• **Web page revision data**:
○ ○ ○ ○ ○

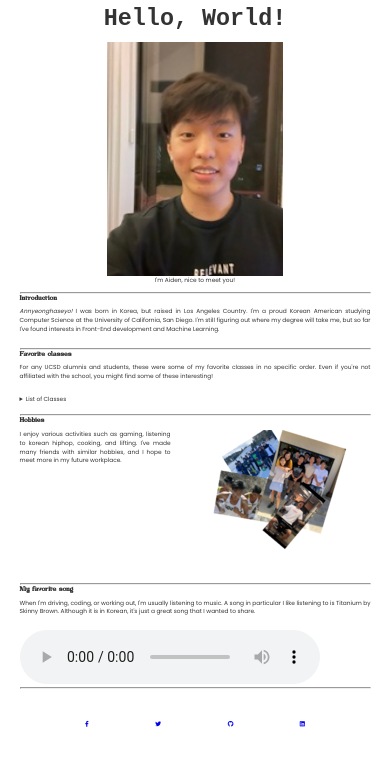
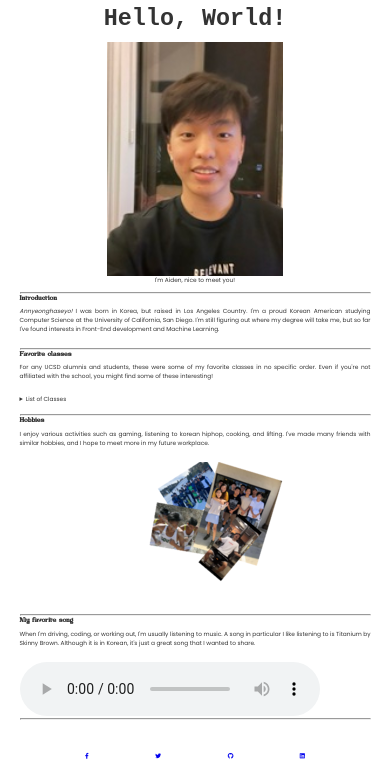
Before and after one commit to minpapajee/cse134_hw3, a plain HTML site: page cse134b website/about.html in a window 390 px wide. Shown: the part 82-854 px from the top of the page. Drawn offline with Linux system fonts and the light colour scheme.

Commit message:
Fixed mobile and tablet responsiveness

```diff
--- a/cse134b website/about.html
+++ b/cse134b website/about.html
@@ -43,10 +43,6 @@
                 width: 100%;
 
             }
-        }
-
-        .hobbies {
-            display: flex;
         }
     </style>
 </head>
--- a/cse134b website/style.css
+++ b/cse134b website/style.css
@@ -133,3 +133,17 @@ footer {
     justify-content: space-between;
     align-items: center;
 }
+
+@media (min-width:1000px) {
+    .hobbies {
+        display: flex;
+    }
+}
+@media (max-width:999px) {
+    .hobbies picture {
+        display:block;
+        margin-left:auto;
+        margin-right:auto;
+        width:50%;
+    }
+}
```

○ ○ ○ ○ ○

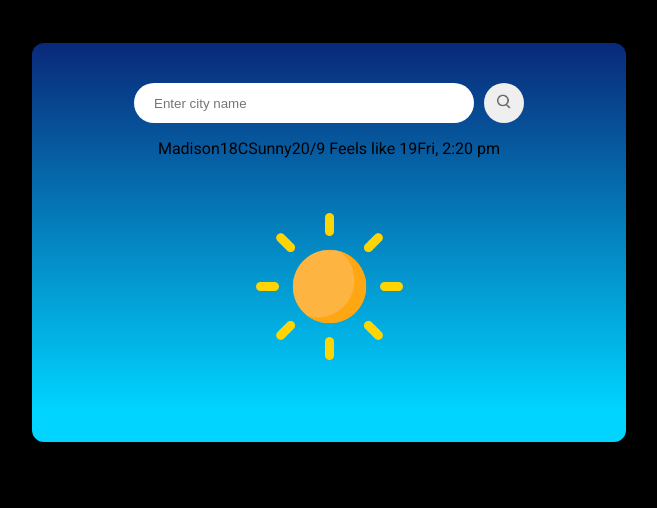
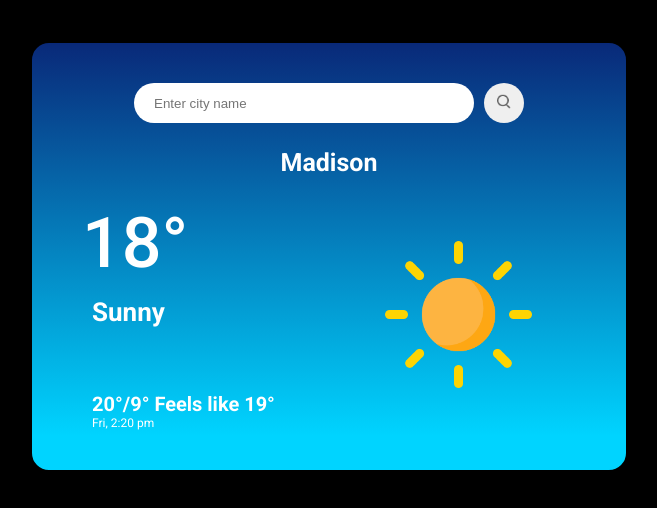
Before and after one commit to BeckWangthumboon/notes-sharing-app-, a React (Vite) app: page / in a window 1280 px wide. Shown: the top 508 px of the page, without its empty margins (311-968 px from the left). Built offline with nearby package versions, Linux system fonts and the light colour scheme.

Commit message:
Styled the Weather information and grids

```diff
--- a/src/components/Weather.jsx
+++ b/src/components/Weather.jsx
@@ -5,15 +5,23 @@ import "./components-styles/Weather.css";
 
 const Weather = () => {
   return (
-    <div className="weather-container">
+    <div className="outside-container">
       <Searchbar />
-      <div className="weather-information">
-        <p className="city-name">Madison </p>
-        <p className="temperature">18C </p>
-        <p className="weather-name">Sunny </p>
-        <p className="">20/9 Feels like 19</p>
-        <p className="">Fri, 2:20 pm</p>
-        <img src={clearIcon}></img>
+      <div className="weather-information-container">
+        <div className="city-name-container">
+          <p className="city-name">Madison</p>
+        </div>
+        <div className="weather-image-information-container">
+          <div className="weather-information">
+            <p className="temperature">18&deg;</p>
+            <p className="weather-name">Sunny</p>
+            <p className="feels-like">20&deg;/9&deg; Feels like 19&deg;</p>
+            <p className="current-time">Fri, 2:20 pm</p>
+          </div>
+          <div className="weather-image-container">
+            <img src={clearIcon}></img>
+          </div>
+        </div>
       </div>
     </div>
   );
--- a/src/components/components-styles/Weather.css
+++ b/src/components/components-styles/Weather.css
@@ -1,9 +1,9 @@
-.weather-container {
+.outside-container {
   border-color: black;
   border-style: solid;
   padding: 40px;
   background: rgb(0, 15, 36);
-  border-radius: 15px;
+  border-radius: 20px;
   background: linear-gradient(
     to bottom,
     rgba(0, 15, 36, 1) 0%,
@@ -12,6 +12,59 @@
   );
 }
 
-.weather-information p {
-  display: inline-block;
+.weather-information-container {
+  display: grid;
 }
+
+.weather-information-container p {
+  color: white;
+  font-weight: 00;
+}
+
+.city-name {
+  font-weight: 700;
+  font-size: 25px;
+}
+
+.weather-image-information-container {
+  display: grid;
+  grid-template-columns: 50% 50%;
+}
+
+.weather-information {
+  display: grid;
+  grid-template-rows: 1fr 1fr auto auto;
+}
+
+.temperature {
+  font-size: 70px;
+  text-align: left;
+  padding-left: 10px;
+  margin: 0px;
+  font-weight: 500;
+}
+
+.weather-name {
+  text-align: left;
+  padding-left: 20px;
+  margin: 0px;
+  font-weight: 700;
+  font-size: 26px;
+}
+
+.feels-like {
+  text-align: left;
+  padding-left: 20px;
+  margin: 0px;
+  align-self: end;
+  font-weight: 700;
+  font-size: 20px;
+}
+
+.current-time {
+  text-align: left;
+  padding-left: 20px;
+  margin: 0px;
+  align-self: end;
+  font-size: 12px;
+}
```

○ ○ ○ ○ ○

• **WORK REQUEST**: Could you copy every line in the records that holds "border"?

• **RESULT OF THE TASK**:
   border-color: black;
   border-style: solid;
-  border-radius: 15px;
+  border-radius: 20px;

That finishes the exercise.